What you will do — All of the data should be repeated exactly; pictures are not part of the copy.

User interface change data —
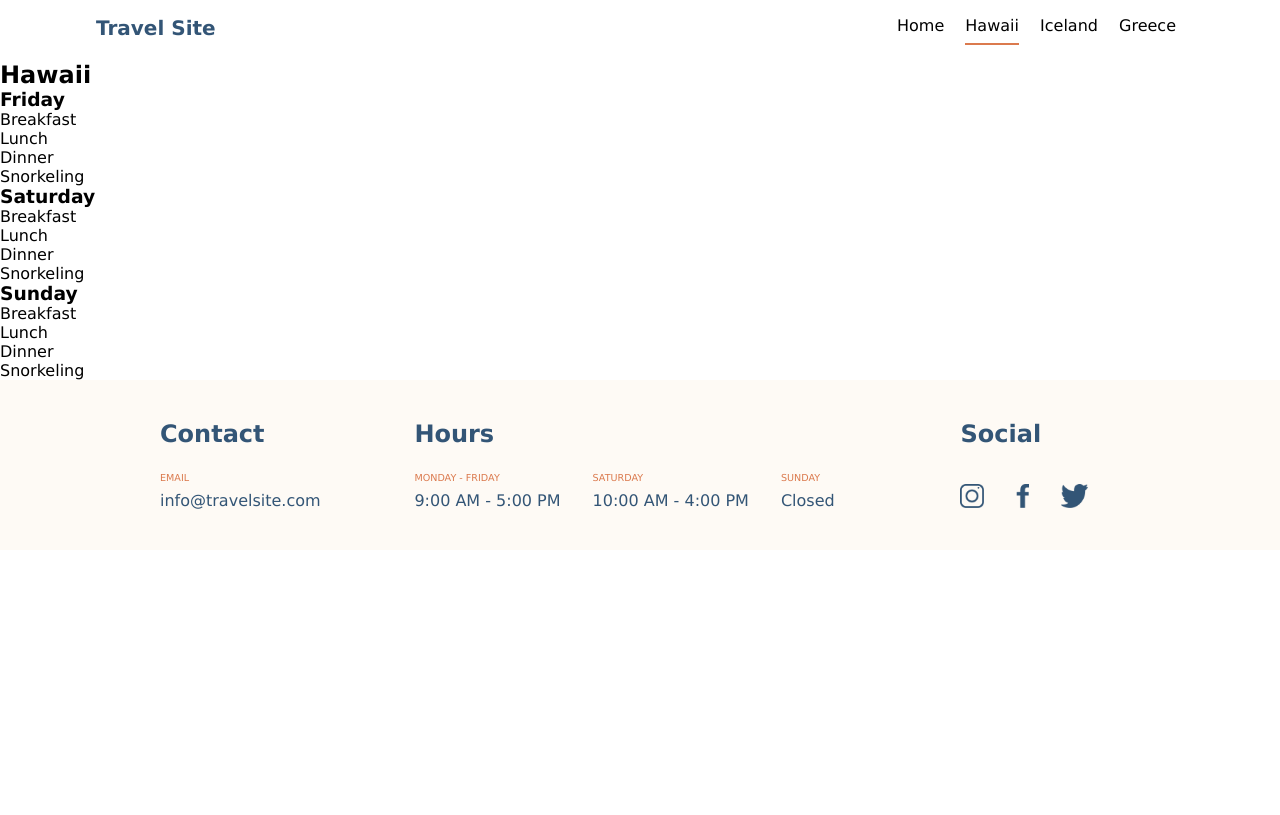
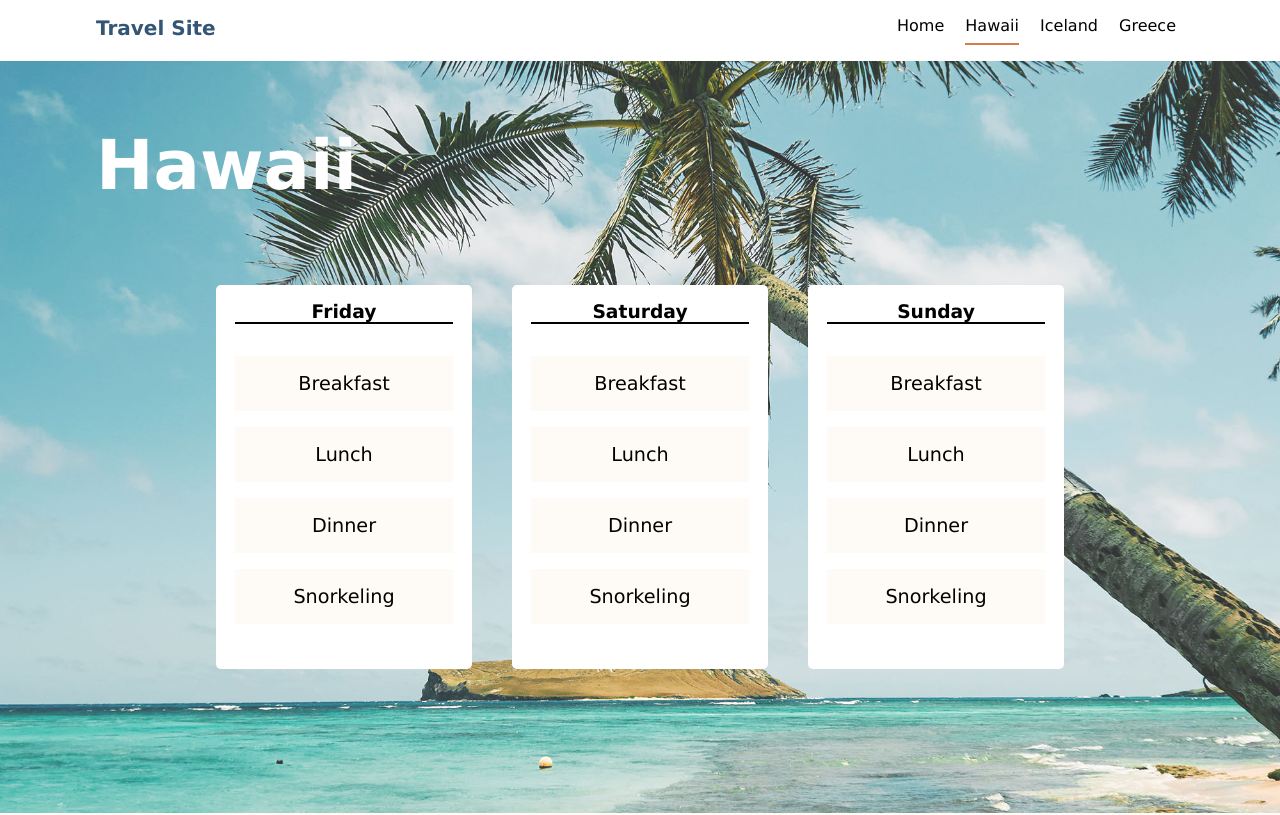
Before and after one commit to Justin-Luangrath/justin-luangrath-travelsite, a plain HTML site: page justin-luangrath-travelsite/pages/hawaii.html in a window 1280 px wide. Shown: the top 815 px of the page. Drawn offline with Linux system fonts and the light colour scheme.

Commit message:
added styling for itinerary section

```diff
--- a/justin-luangrath-travelsite/css/destinations.css
+++ b/justin-luangrath-travelsite/css/destinations.css
@@ -0,0 +1,61 @@
+.schedule__background--hawaii {
+  background-image: url(../assets/images/hawaii.jpg);
+}
+
+.schedule__background--iceland {
+  background-image: url(../assets/images/iceland.jpg);
+}
+
+.schedule__background--greece {
+  background-image: url(../assets/images/greece.jpg);
+}
+
+.schedule {
+  background-size: cover;
+  background-position: center;
+  padding: 4rem 6rem 8rem 6rem;
+}
+
+.schedule__title {
+  font-size: 4.3rem;
+  color: #fff;
+}
+
+.schedule__card-container {
+  display: flex;
+  justify-content: center;
+  flex-wrap: wrap;
+  margin-top: 4rem;
+}
+
+.schedule__card {
+  display: flex;
+  flex-direction: column;
+  justify-content: flex-start;
+  align-items: center;
+  background-color: #fff;
+  height: 24rem;
+  min-width: 16rem;
+  border-radius: 5px;
+  margin: 1rem 1.25rem;
+}
+
+.schedule__day {
+  border-bottom: 2px solid black;
+  margin: 1rem 0 2rem 0;
+  width: 85%;
+  text-align: center;
+}
+
+.schedule__text-container {
+  list-style: none;
+  width: 85%;
+}
+
+.schedule__text {
+  background-color: #fefaf5;
+  font-size: 1.2rem;
+  text-align: center;
+  padding: 1rem 0;
+  margin-bottom: 1rem;
+}
--- a/justin-luangrath-travelsite/pages/hawaii.html
+++ b/justin-luangrath-travelsite/pages/hawaii.html
@@ -1,15 +1,14 @@
 <!DOCTYPE html>
 <html lang="en">
-<head>
-    <meta charset="UTF-8">
-    <meta http-equiv="X-UA-Compatible" content="IE=edge">
-    <meta name="viewport" content="width=device-width, initial-scale=1.0">
+  <head>
+    <meta charset="UTF-8" />
+    <meta http-equiv="X-UA-Compatible" content="IE=edge" />
+    <meta name="viewport" content="width=device-width, initial-scale=1.0" />
+    <link rel="stylesheet" href="../css/global.css" />
+    <link rel="stylesheet" href="../css/destinations.css" />
     <title>Hawaii</title>
-    <link rel="stylesheet" href="../css/global.css">
-    <link rel="stylesheet" href="../css/destinations.css">
-</head>
-<!-- nav -->
-<body>
+  </head>
+  <!-- nav -->
   <body>
     <header class="nav">
       <div class="nav__container">
@@ -34,39 +33,38 @@
         </nav>
       </div>
     </header>
+    <!-- itinerary -->
     <main>
-            <main>
-      <!-- itinerary  -->
-      <section>
-        <h1>Hawaii</h1>
-        <div>
-          <div>
-            <h3>Friday</h3>
-            <ul>
-              <link>Breakfast</link>
-              <li>Lunch</li>
-              <li>Dinner</li>
-              <li>Snorkeling</li>
+      <section class="schedule schedule__background--hawaii">
+        <h1 class="schedule__title">Hawaii</h1>
+        <div class="schedule__card-container">
+          <article class="schedule__card">
+            <h3 class="schedule__day">Friday</h3>
+            <ul class="schedule__text-container">
+              <li class="schedule__text">Breakfast</li>
+              <li class="schedule__text">Lunch</li>
+              <li class="schedule__text">Dinner</li>
+              <li class="schedule__text">Snorkeling</li>
             </ul>
-          </div>
-          <div>
-            <h3>Saturday</h3>
-            <ul>
-              <li>Breakfast</li>
-              <li>Lunch</li>
-              <li>Dinner</li>
-              <li>Snorkeling</li>
+          </article>
+          <article class="schedule__card">
+            <h3 class="schedule__day">Saturday</h3>
+            <ul class="schedule__text-container">
+              <li class="schedule__text">Breakfast</li>
+              <li class="schedule__text">Lunch</li>
+              <li class="schedule__text">Dinner</li>
+              <li class="schedule__text">Snorkeling</li>
             </ul>
-          </div>
-          <div>
-            <h3>Sunday</h3>
-            <ul>
-              <li>Breakfast</li>
-              <li>Lunch</li>
-              <li>Dinner</li>
-              <li>Snorkeling</li>
+          </article>
+          <article class="schedule__card">
+            <h3 class="schedule__day">Sunday</h3>
+            <ul class="schedule__text-container">
+              <li class="schedule__text">Breakfast</li>
+              <li class="schedule__text">Lunch</li>
+              <li class="schedule__text">Dinner</li>
+              <li class="schedule__text">Snorkeling</li>
             </ul>
-          </div>
+          </article>
         </div>
       </section>
     </main>
@@ -116,5 +114,4 @@
       </section>
     </footer>
   </body>
-</body>
 </html>
```
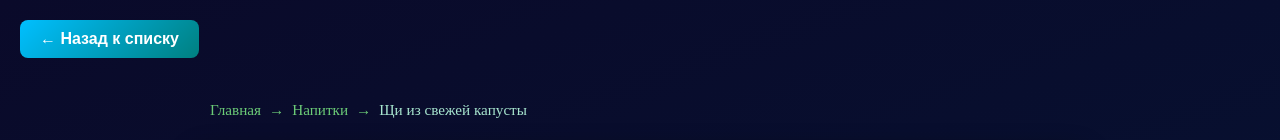
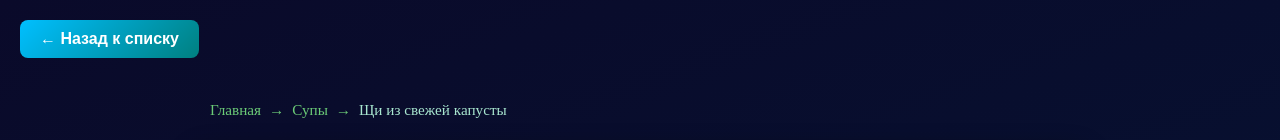
Before and after one commit to svideoproekt-ship-it/russka-kuhnya-9551, a React (Vite) app: page /recipe/1 in a window 1280 px wide. Shown: the top 140 px of the page. Built offline with nearby package versions, Linux system fonts and the light colour scheme; a web font is replaced by a local one.

Commit message:
git add src/pages/RecipePage.jsx git commit -m "feat: dynamic breadcrumbs for recipe pages with category detection" git push origin

```diff
--- a/src/pages/RecipePage.jsx
+++ b/src/pages/RecipePage.jsx
@@ -15,16 +15,32 @@ import ShareButtons from '../components/ShareButtons';
 const RecipePage = () => {
   const { id } = useParams();
 
-  // 1. Объединяем все источники данных
-  const allRecipes = [
-    ...soupsData, ...bakingData, ...meatData, ...fishData,
-    ...snacksData, ...dessertsData, ...drinksData, ...doughData
+     // 1. Определяем категории и их пути
+  const categories = [
+    { data: soupsData, name: 'Супы', path: '/soups' },
+    { data: bakingData, name: 'Выпечка', path: '/category/baking' },
+    { data: meatData, name: 'Мясо', path: '/category/meat' },
+    { data: fishData, name: 'Рыба', path: '/category/fish' },
+    { data: snacksData, name: 'Закуски', path: '/category/snacks' },
+    { data: dessertsData, name: 'Десерты', path: '/category/desserts' },
+    { data: drinksData, name: 'Напитки', path: '/category/drinks' },
+    { data: doughData, name: 'Тесто', path: '/category/dough' },
   ];
 
-  // 2. Ищем рецепт
-  const recipe = allRecipes.find(r =>
-    r.id === id || r.id === parseInt(id) || String(r.id) === String(id)
-  );
+  // 2. Ищем рецепт и автоматически определяем его категорию
+  let recipe = null;
+  let recipeCategory = { name: 'Рецепты', path: '/' };
+
+  for (const cat of categories) {
+    const found = cat.data.find(r =>
+      r.id === id || r.id === parseInt(id) || String(r.id) === String(id)
+    );
+    if (found) {
+      recipe = found;
+      recipeCategory = { name: cat.name, path: cat.path };
+      break;
+    }
+  }
 
   // 3. Обработка "не найдено"
   if (!recipe) {
@@ -138,11 +154,11 @@ const ogImage = image
           ← Назад к списку
         </button>
 
-<Breadcrumbs
-  recipeTitle={title}
-  categoryName="Напитки" // *См. примечание ниже*
-  categoryPath="/category/drinks"
-/>
+      <Breadcrumbs
+        recipeTitle={title}
+        categoryName={recipeCategory.name}
+        categoryPath={recipeCategory.path}
+      />
 
         <div style={{ maxWidth: '900px', margin: '0 auto', padding: '30px', background: 'linear-gradient(135deg, #00BFFF, #4682B4)', border: '3px solid #20B2AA', borderRadius: '20px', boxShadow: '0 8px 25px rgba(0,0,0,0.4)' }}>
 
```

Answer box —
Before and after one commit to Justin-Luangrath/justin-luangrath-travelsite, a plain HTML site: page justin-luangrath-travelsite/pages/hawaii.html in a window 1280 px wide. Shown: the top 815 px of the page. Drawn offline with Linux system fonts and the light colour scheme.

Commit message:
added styling for itinerary section

```diff
--- a/justin-luangrath-travelsite/css/destinations.css
+++ b/justin-luangrath-travelsite/css/destinations.css
@@ -0,0 +1,61 @@
+.schedule__background--hawaii {
+  background-image: url(../assets/images/hawaii.jpg);
+}
+
+.schedule__background--iceland {
+  background-image: url(../assets/images/iceland.jpg);
+}
+
+.schedule__background--greece {
+  background-image: url(../assets/images/greece.jpg);
+}
+
+.schedule {
+  background-size: cover;
+  background-position: center;
+  padding: 4rem 6rem 8rem 6rem;
+}
+
+.schedule__title {
+  font-size: 4.3rem;
+  color: #fff;
+}
+
+.schedule__card-container {
+  display: flex;
+  justify-content: center;
+  flex-wrap: wrap;
+  margin-top: 4rem;
+}
+
+.schedule__card {
+  display: flex;
+  flex-direction: column;
+  justify-content: flex-start;
+  align-items: center;
+  background-color: #fff;
+  height: 24rem;
+  min-width: 16rem;
+  border-radius: 5px;
+  margin: 1rem 1.25rem;
+}
+
+.schedule__day {
+  border-bottom: 2px solid black;
+  margin: 1rem 0 2rem 0;
+  width: 85%;
+  text-align: center;
+}
+
+.schedule__text-container {
+  list-style: none;
+  width: 85%;
+}
+
+.schedule__text {
+  background-color: #fefaf5;
+  font-size: 1.2rem;
+  text-align: center;
+  padding: 1rem 0;
+  margin-bottom: 1rem;
+}
--- a/justin-luangrath-travelsite/pages/hawaii.html
+++ b/justin-luangrath-travelsite/pages/hawaii.html
@@ -1,15 +1,14 @@
 <!DOCTYPE html>
 <html lang="en">
-<head>
-    <meta charset="UTF-8">
-    <meta http-equiv="X-UA-Compatible" content="IE=edge">
-    <meta name="viewport" content="width=device-width, initial-scale=1.0">
+  <head>
+    <meta charset="UTF-8" />
+    <meta http-equiv="X-UA-Compatible" content="IE=edge" />
+    <meta name="viewport" content="width=device-width, initial-scale=1.0" />
+    <link rel="stylesheet" href="../css/global.css" />
+    <link rel="stylesheet" href="../css/destinations.css" />
     <title>Hawaii</title>
-    <link rel="stylesheet" href="../css/global.css">
-    <link rel="stylesheet" href="../css/destinations.css">
-</head>
-<!-- nav -->
-<body>
+  </head>
+  <!-- nav -->
   <body>
     <header class="nav">
       <div class="nav__container">
@@ -34,39 +33,38 @@
         </nav>
       </div>
     </header>
+    <!-- itinerary -->
     <main>
-            <main>
-      <!-- itinerary  -->
-      <section>
-        <h1>Hawaii</h1>
-        <div>
-          <div>
-            <h3>Friday</h3>
-            <ul>
-              <link>Breakfast</link>
-              <li>Lunch</li>
-              <li>Dinner</li>
-              <li>Snorkeling</li>
+      <section class="schedule schedule__background--hawaii">
+        <h1 class="schedule__title">Hawaii</h1>
+        <div class="schedule__card-container">
+          <article class="schedule__card">
+            <h3 class="schedule__day">Friday</h3>
+            <ul class="schedule__text-container">
+              <li class="schedule__text">Breakfast</li>
+              <li class="schedule__text">Lunch</li>
+              <li class="schedule__text">Dinner</li>
+              <li class="schedule__text">Snorkeling</li>
             </ul>
-          </div>
-          <div>
-            <h3>Saturday</h3>
-            <ul>
-              <li>Breakfast</li>
-              <li>Lunch</li>
-              <li>Dinner</li>
-              <li>Snorkeling</li>
+          </article>
+          <article class="schedule__card">
+            <h3 class="schedule__day">Saturday</h3>
+            <ul class="schedule__text-container">
+              <li class="schedule__text">Breakfast</li>
+              <li class="schedule__text">Lunch</li>
+              <li class="schedule__text">Dinner</li>
+              <li class="schedule__text">Snorkeling</li>
             </ul>
-          </div>
-          <div>
-            <h3>Sunday</h3>
-            <ul>
-              <li>Breakfast</li>
-              <li>Lunch</li>
-              <li>Dinner</li>
-              <li>Snorkeling</li>
+          </article>
+          <article class="schedule__card">
+            <h3 class="schedule__day">Sunday</h3>
+            <ul class="schedule__text-container">
+              <li class="schedule__text">Breakfast</li>
+              <li class="schedule__text">Lunch</li>
+              <li class="schedule__text">Dinner</li>
+              <li class="schedule__text">Snorkeling</li>
             </ul>
-          </div>
+          </article>
         </div>
       </section>
     </main>
@@ -116,5 +114,4 @@
       </section>
     </footer>
   </body>
-</body>
 </html>
```
Before and after one commit to svideoproekt-ship-it/russka-kuhnya-9551, a React (Vite) app: page /recipe/1 in a window 1280 px wide. Shown: the top 140 px of the page. Built offline with nearby package versions, Linux system fonts and the light colour scheme; a web font is replaced by a local one.

Commit message:
git add src/pages/RecipePage.jsx git commit -m "feat: dynamic breadcrumbs for recipe pages with category detection" git push origin

```diff
--- a/src/pages/RecipePage.jsx
+++ b/src/pages/RecipePage.jsx
@@ -15,16 +15,32 @@ import ShareButtons from '../components/ShareButtons';
 const RecipePage = () => {
   const { id } = useParams();
 
-  // 1. Объединяем все источники данных
-  const allRecipes = [
-    ...soupsData, ...bakingData, ...meatData, ...fishData,
-    ...snacksData, ...dessertsData, ...drinksData, ...doughData
+     // 1. Определяем категории и их пути
+  const categories = [
+    { data: soupsData, name: 'Супы', path: '/soups' },
+    { data: bakingData, name: 'Выпечка', path: '/category/baking' },
+    { data: meatData, name: 'Мясо', path: '/category/meat' },
+    { data: fishData, name: 'Рыба', path: '/category/fish' },
+    { data: snacksData, name: 'Закуски', path: '/category/snacks' },
+    { data: dessertsData, name: 'Десерты', path: '/category/desserts' },
+    { data: drinksData, name: 'Напитки', path: '/category/drinks' },
+    { data: doughData, name: 'Тесто', path: '/category/dough' },
   ];
 
-  // 2. Ищем рецепт
-  const recipe = allRecipes.find(r =>
-    r.id === id || r.id === parseInt(id) || String(r.id) === String(id)
-  );
+  // 2. Ищем рецепт и автоматически определяем его категорию
+  let recipe = null;
+  let recipeCategory = { name: 'Рецепты', path: '/' };
+
+  for (const cat of categories) {
+    const found = cat.data.find(r =>
+      r.id === id || r.id === parseInt(id) || String(r.id) === String(id)
+    );
+    if (found) {
+      recipe = found;
+      recipeCategory = { name: cat.name, path: cat.path };
+      break;
+    }
+  }
 
   // 3. Обработка "не найдено"
   if (!recipe) {
@@ -138,11 +154,11 @@ const ogImage = image
           ← Назад к списку
         </button>
 
-<Breadcrumbs
-  recipeTitle={title}
-  categoryName="Напитки" // *См. примечание ниже*
-  categoryPath="/category/drinks"
-/>
+      <Breadcrumbs
+        recipeTitle={title}
+        categoryName={recipeCategory.name}
+        categoryPath={recipeCategory.path}
+      />
 
         <div style={{ maxWidth: '900px', margin: '0 auto', padding: '30px', background: 'linear-gradient(135deg, #00BFFF, #4682B4)', border: '3px solid #20B2AA', borderRadius: '20px', boxShadow: '0 8px 25px rgba(0,0,0,0.4)' }}>
 
```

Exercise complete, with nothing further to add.